Before-and-after change data
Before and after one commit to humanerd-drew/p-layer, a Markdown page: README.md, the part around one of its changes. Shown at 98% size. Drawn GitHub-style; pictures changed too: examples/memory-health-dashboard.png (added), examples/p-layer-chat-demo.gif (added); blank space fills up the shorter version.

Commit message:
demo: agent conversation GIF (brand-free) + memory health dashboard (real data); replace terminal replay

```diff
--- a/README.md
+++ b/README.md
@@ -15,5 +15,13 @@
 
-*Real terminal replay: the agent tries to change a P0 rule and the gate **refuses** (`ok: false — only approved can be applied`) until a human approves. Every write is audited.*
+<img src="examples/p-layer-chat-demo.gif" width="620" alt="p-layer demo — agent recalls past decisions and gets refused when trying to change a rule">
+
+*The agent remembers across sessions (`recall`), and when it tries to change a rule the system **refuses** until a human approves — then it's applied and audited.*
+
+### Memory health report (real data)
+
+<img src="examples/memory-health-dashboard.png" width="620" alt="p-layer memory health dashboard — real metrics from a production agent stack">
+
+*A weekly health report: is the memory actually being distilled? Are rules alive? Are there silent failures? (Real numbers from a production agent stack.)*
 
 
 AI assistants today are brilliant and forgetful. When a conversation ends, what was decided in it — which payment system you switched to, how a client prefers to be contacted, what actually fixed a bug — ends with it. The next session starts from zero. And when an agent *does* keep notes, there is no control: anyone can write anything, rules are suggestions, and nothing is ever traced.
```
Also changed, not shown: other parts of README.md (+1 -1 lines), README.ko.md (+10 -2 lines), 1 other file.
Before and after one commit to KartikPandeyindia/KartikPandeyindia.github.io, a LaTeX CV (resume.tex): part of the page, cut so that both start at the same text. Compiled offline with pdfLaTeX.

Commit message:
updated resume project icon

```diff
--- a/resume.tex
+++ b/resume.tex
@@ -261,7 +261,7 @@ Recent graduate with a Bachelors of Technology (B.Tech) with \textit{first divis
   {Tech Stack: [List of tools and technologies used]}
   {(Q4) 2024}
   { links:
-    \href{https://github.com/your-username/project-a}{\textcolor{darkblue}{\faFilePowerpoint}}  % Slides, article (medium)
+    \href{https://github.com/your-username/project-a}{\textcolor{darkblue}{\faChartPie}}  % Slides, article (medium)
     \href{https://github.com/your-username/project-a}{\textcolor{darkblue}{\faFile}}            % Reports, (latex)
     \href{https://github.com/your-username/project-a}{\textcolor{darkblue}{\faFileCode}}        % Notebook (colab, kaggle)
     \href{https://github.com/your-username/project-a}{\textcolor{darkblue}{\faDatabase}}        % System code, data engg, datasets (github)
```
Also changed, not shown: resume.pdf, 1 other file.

- Work to be completed:
Please report how many lines in the records above contain the word "layer", and give nothing but the number.

- Result of the task:
3